─── DATA RECORDS
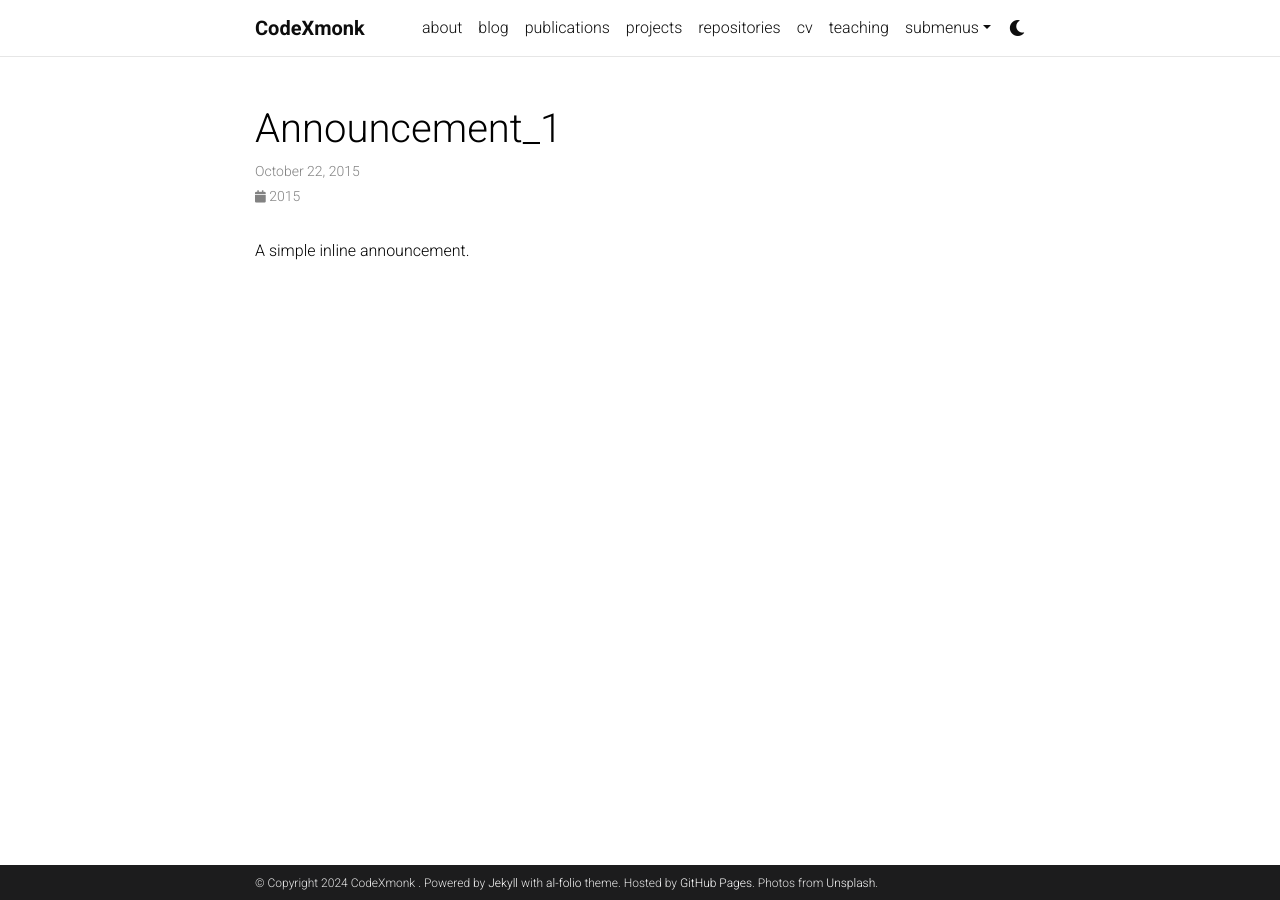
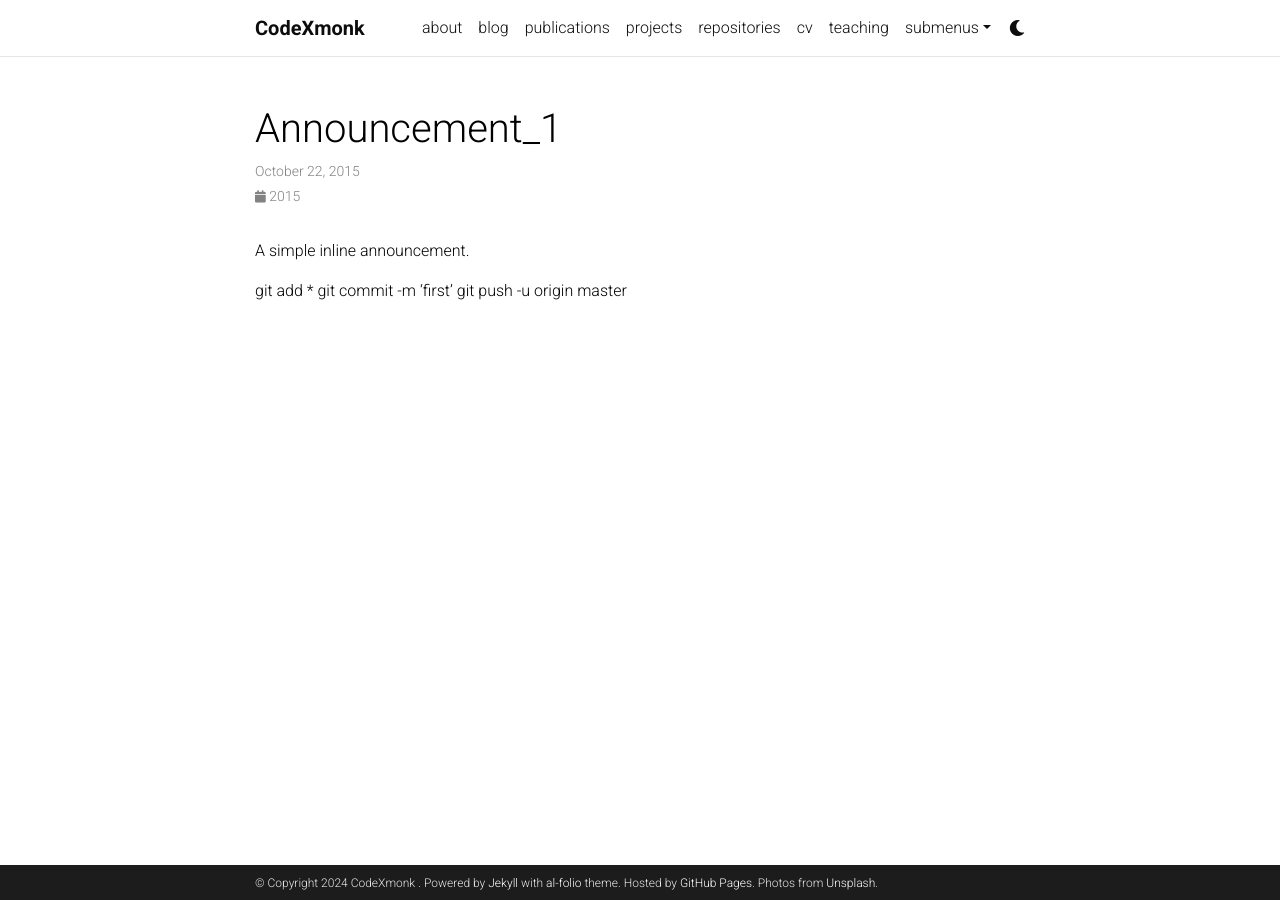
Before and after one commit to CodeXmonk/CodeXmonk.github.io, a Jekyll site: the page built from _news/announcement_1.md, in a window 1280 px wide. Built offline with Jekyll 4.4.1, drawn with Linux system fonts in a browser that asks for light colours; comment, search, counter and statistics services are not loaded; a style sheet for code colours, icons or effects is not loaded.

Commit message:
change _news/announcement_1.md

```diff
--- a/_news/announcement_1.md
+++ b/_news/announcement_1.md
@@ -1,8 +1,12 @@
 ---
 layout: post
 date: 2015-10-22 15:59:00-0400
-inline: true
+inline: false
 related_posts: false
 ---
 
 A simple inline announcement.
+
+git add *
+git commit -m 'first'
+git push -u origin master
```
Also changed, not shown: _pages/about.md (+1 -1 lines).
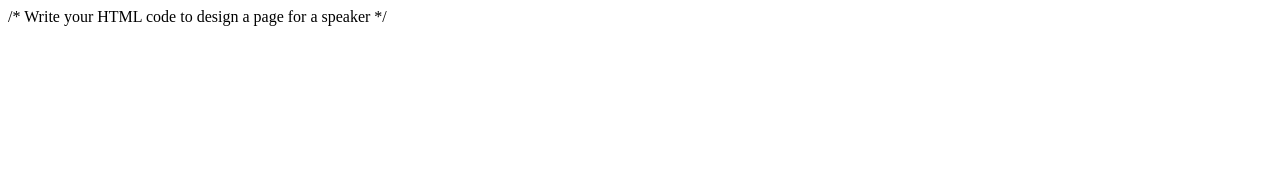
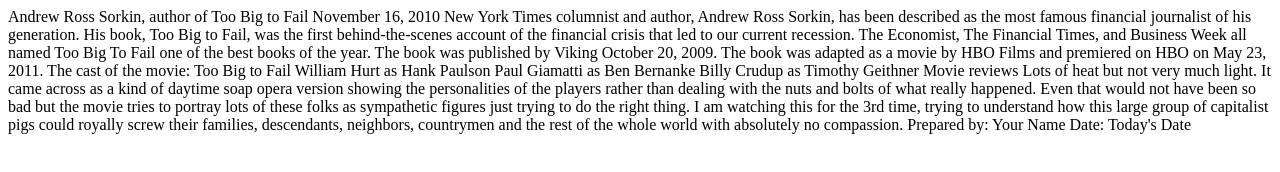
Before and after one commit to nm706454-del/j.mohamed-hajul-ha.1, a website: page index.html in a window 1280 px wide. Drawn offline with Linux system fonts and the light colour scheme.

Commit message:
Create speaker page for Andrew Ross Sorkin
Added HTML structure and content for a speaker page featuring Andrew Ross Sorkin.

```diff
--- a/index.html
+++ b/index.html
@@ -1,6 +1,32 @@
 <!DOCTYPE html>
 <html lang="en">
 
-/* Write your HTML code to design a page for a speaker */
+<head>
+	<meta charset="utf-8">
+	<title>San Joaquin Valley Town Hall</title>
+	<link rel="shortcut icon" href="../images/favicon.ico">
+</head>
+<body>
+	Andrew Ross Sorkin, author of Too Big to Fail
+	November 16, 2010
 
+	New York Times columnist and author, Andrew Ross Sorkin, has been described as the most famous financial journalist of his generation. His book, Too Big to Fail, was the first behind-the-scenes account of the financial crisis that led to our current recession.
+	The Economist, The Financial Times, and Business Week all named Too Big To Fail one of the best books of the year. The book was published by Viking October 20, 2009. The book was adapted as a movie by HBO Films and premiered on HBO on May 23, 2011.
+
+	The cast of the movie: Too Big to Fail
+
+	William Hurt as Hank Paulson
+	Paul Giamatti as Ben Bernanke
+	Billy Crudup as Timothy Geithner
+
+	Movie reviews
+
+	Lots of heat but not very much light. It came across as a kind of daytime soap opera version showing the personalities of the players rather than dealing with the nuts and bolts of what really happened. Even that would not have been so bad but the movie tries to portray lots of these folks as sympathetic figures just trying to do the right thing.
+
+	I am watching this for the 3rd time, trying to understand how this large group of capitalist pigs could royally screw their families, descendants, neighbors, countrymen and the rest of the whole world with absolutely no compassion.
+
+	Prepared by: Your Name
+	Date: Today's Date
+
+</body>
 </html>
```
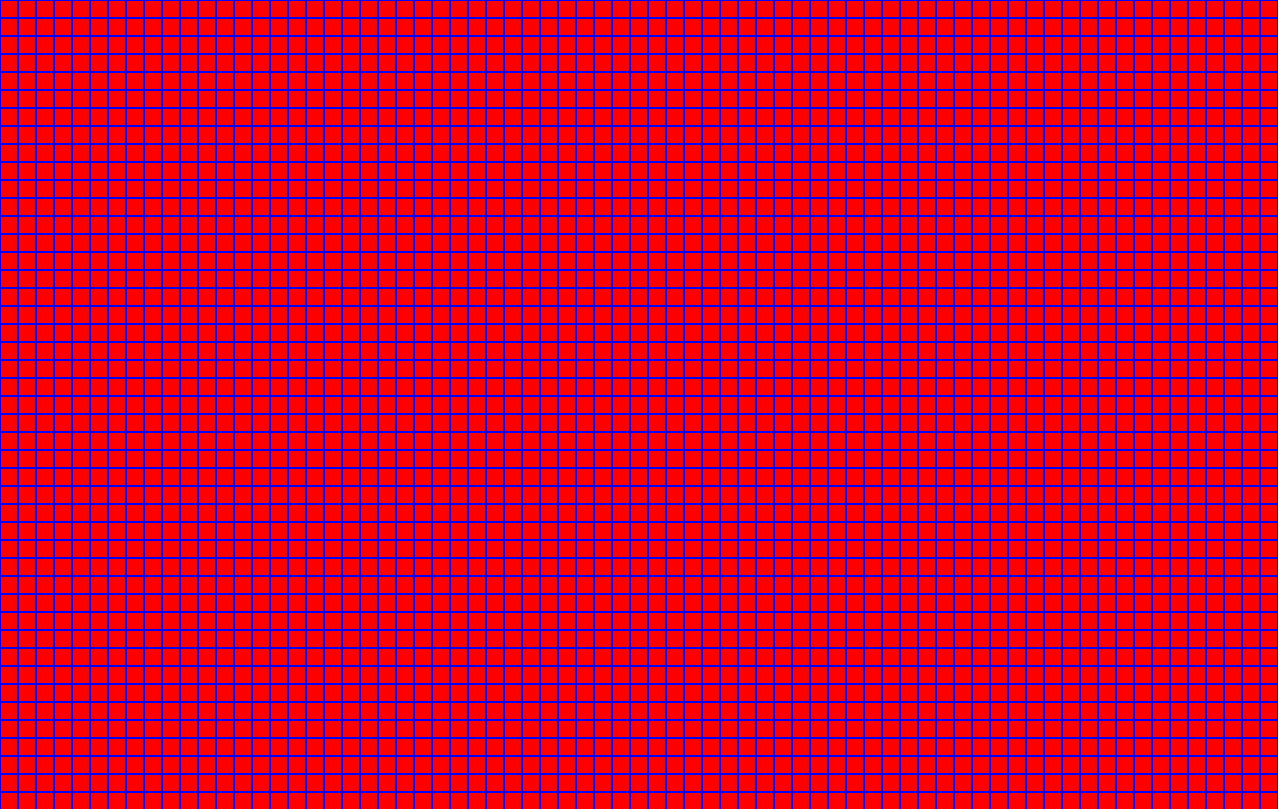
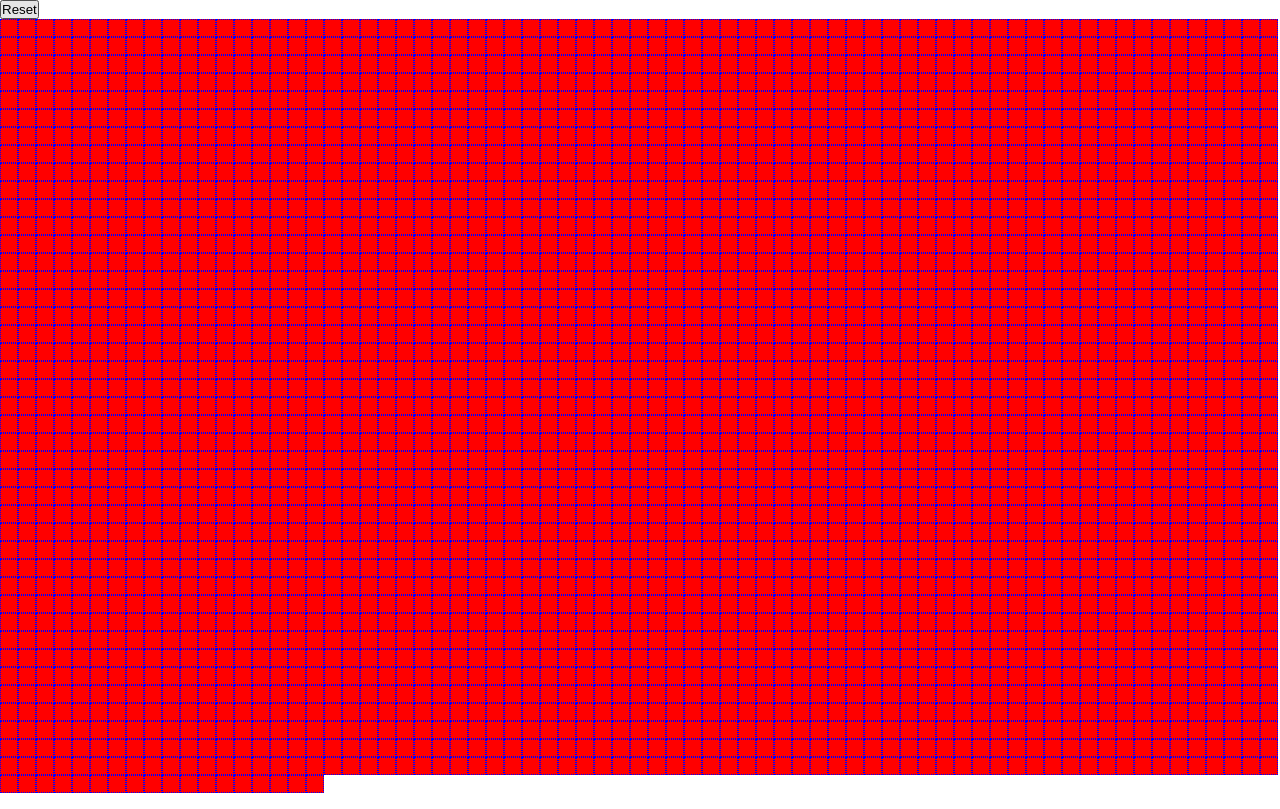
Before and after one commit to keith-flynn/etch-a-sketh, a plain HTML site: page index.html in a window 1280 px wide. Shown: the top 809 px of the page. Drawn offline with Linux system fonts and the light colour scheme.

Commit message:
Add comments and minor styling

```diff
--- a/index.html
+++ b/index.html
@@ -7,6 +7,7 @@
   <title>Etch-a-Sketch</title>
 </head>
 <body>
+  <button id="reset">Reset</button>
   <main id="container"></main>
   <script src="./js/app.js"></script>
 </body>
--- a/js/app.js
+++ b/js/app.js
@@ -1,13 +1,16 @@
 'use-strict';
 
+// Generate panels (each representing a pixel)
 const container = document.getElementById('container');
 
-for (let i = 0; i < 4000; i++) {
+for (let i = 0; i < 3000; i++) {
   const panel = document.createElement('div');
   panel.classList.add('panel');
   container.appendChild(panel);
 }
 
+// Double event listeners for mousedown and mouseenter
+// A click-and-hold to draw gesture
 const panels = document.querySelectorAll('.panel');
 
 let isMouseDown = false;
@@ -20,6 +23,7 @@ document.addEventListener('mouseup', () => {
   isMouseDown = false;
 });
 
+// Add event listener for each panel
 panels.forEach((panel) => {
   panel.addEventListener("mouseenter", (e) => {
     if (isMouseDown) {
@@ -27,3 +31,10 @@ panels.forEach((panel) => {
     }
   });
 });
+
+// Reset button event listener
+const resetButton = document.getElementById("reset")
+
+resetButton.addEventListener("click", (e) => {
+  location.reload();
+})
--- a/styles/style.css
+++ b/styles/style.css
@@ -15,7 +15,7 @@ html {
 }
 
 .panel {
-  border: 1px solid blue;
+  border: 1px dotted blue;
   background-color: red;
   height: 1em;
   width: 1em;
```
──────
### TRY IT
An exact copy of the entries above, with no pictures, is the required answer.

### TASK SOLUTION
Before and after one commit to CodeXmonk/CodeXmonk.github.io, a Jekyll site: the page built from _news/announcement_1.md, in a window 1280 px wide. Built offline with Jekyll 4.4.1, drawn with Linux system fonts in a browser that asks for light colours; comment, search, counter and statistics services are not loaded; a style sheet for code colours, icons or effects is not loaded.

Commit message:
change _news/announcement_1.md

```diff
--- a/_news/announcement_1.md
+++ b/_news/announcement_1.md
@@ -1,8 +1,12 @@
 ---
 layout: post
 date: 2015-10-22 15:59:00-0400
-inline: true
+inline: false
 related_posts: false
 ---
 
 A simple inline announcement.
+
+git add *
+git commit -m 'first'
+git push -u origin master
```
Also changed, not shown: _pages/about.md (+1 -1 lines).
Before and after one commit to nm706454-del/j.mohamed-hajul-ha.1, a website: page index.html in a window 1280 px wide. Drawn offline with Linux system fonts and the light colour scheme.

Commit message:
Create speaker page for Andrew Ross Sorkin
Added HTML structure and content for a speaker page featuring Andrew Ross Sorkin.

```diff
--- a/index.html
+++ b/index.html
@@ -1,6 +1,32 @@
 <!DOCTYPE html>
 <html lang="en">
 
-/* Write your HTML code to design a page for a speaker */
+<head>
+	<meta charset="utf-8">
+	<title>San Joaquin Valley Town Hall</title>
+	<link rel="shortcut icon" href="../images/favicon.ico">
+</head>
+<body>
+	Andrew Ross Sorkin, author of Too Big to Fail
+	November 16, 2010
 
+	New York Times columnist and author, Andrew Ross Sorkin, has been described as the most famous financial journalist of his generation. His book, Too Big to Fail, was the first behind-the-scenes account of the financial crisis that led to our current recession.
+	The Economist, The Financial Times, and Business Week all named Too Big To Fail one of the best books of the year. The book was published by Viking October 20, 2009. The book was adapted as a movie by HBO Films and premiered on HBO on May 23, 2011.
+
+	The cast of the movie: Too Big to Fail
+
+	William Hurt as Hank Paulson
+	Paul Giamatti as Ben Bernanke
+	Billy Crudup as Timothy Geithner
+
+	Movie reviews
+
+	Lots of heat but not very much light. It came across as a kind of daytime soap opera version showing the personalities of the players rather than dealing with the nuts and bolts of what really happened. Even that would not have been so bad but the movie tries to portray lots of these folks as sympathetic figures just trying to do the right thing.
+
+	I am watching this for the 3rd time, trying to understand how this large group of capitalist pigs could royally screw their families, descendants, neighbors, countrymen and the rest of the whole world with absolutely no compassion.
+
+	Prepared by: Your Name
+	Date: Today's Date
+
+</body>
 </html>
```
Before and after one commit to keith-flynn/etch-a-sketh, a plain HTML site: page index.html in a window 1280 px wide. Shown: the top 809 px of the page. Drawn offline with Linux system fonts and the light colour scheme.

Commit message:
Add comments and minor styling

```diff
--- a/index.html
+++ b/index.html
@@ -7,6 +7,7 @@
   <title>Etch-a-Sketch</title>
 </head>
 <body>
+  <button id="reset">Reset</button>
   <main id="container"></main>
   <script src="./js/app.js"></script>
 </body>
--- a/js/app.js
+++ b/js/app.js
@@ -1,13 +1,16 @@
 'use-strict';
 
+// Generate panels (each representing a pixel)
 const container = document.getElementById('container');
 
-for (let i = 0; i < 4000; i++) {
+for (let i = 0; i < 3000; i++) {
   const panel = document.createElement('div');
   panel.classList.add('panel');
   container.appendChild(panel);
 }
 
+// Double event listeners for mousedown and mouseenter
+// A click-and-hold to draw gesture
 const panels = document.querySelectorAll('.panel');
 
 let isMouseDown = false;
@@ -20,6 +23,7 @@ document.addEventListener('mouseup', () => {
   isMouseDown = false;
 });
 
+// Add event listener for each panel
 panels.forEach((panel) => {
   panel.addEventListener("mouseenter", (e) => {
     if (isMouseDown) {
@@ -27,3 +31,10 @@ panels.forEach((panel) => {
     }
   });
 });
+
+// Reset button event listener
+const resetButton = document.getElementById("reset")
+
+resetButton.addEventListener("click", (e) => {
+  location.reload();
+})
--- a/styles/style.css
+++ b/styles/style.css
@@ -15,7 +15,7 @@ html {
 }
 
 .panel {
-  border: 1px solid blue;
+  border: 1px dotted blue;
   background-color: red;
   height: 1em;
   width: 1em;
```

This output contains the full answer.